‘Lurching to the left’ and ‘Red Ed’ were the inevitable responses of the mostly rightwing press convening in an instant huddle after the speech. If you want to see the herd mentality in action, stand right there and watch them gather to agree this is a plunge back to Labour’s dark days [.]
Of course, Ed also has his critics in the Labour press (or what’s left of it). None was more harsh than Dan Hodges, a pompous union blowhard and Blairite Ed critic. Hodges used to write acute and trenchant critiques of Ed for the New Statesman – until its editors, naturally, forced him out for deviationism. Now he’s at the Telegraph Blogs site, where he tells the right what it wants to hear. You read his pieces and you get the idea that Ed is going in the wrong direction. But where would Dan Hodges have us go?
He wrote recently that: ‘On a range of major issues, including Europe, the economy, immigration, welfare reform and law and order, Labour’s instincts are increasingly taking the party away from, not towards, the political centre.’ Asked on Twitter ‘if you were in charge, what would Labour be running on, exactly?’ Hodges expanded: ‘Match deficit timetable, tough crime, welfare, borders. Basically everything you hate.’
Owen Jones has pointed out the problem with this. The Tories do hang-flog-deport so much better than we do. We cannot satisfy the silo nation percentage of the public on this – and in the long term the Tories can’t either, because we are dealing here with a collection of inchoate hatreds and curdled resentments, not rational policy demands. And the idea that the Labour Party should simply follow Dave and Gideon off the economic cliff is clearly lunacy.
5) Ed cannot win the next election
This one I can’t answer. I’m not a Labour strategist and you never know what’s going to happen. But a new leadership election or palace coup would make us look ridiculous, divided and irrelevant. As Angela Eagle said, we need to stop mourning for our lost leader. We lost the support of most newspapers before the last election. Do not imagine that David in Ed’s chair would be taking any less of the shit than Ed is now.

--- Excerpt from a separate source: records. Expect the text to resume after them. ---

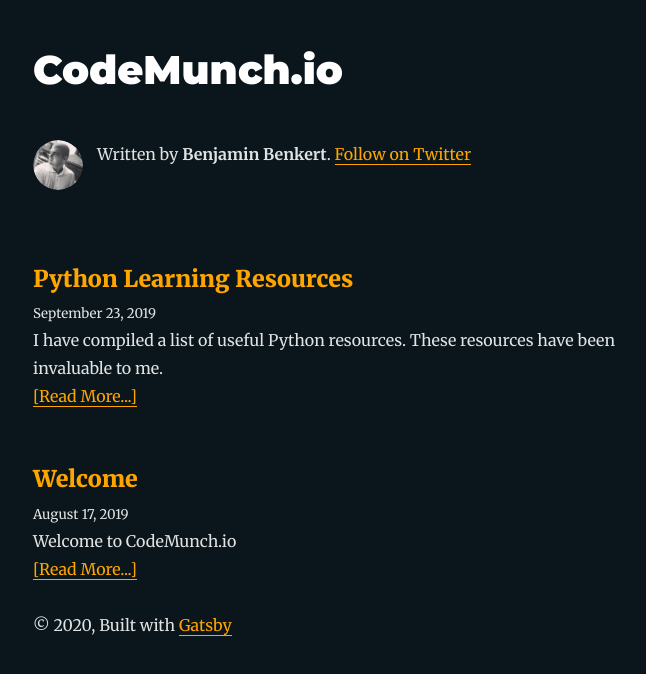
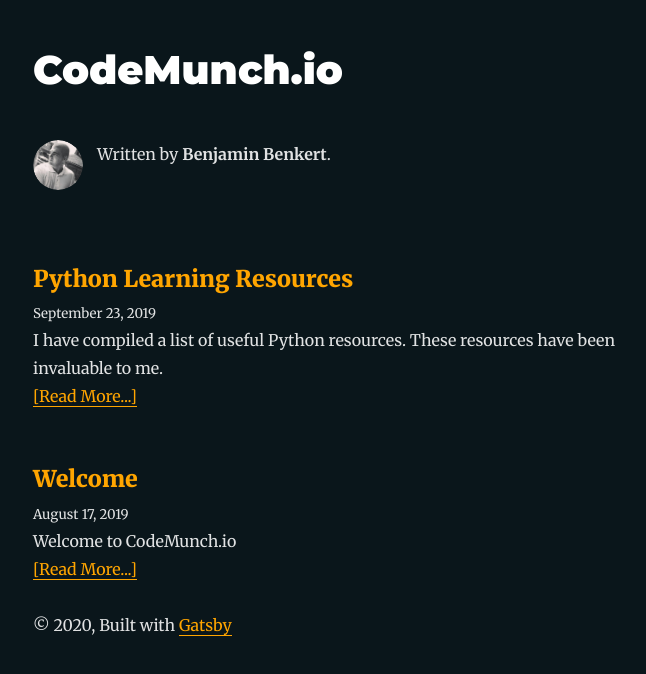
Before and after one commit to bbenkert/codemunchio, a Gatsby site: page / in a window 1280 px wide. Shown: the whole page, without its empty margins (292-938 px from the left). Built offline with nearby package versions, Linux system fonts and the light colour scheme; Gatsby itself is replaced by a stand-in of ours; some packages are replaced by stand-ins of ours.

Commit message:
Deleted Twitter link

```diff
--- a/src/components/bio.js
+++ b/src/components/bio.js
@@ -48,7 +48,6 @@
       />
       <p>
         Written by <strong>{author}</strong>.{` `}
-        <a href={`https://twitter.com/${social.twitter}`}>Follow on Twitter</a>
       </p>
     </div>
   )
```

I want to be able to vote for a leader who’s not afraid to take risks and say something new, and a programme that will give the monied and property-owning classes a good kick up the arse. For me, Ed is that leader. I like his policies, particularly the living wage, he took a risk over the phone hack issue and he seems to genuinely get what people are going through in a way that Cameron does not.
Sack Ed Balls, and we’re there.
Update: An alternative view from Shuggy.
Ed Miliband: a hero for our times?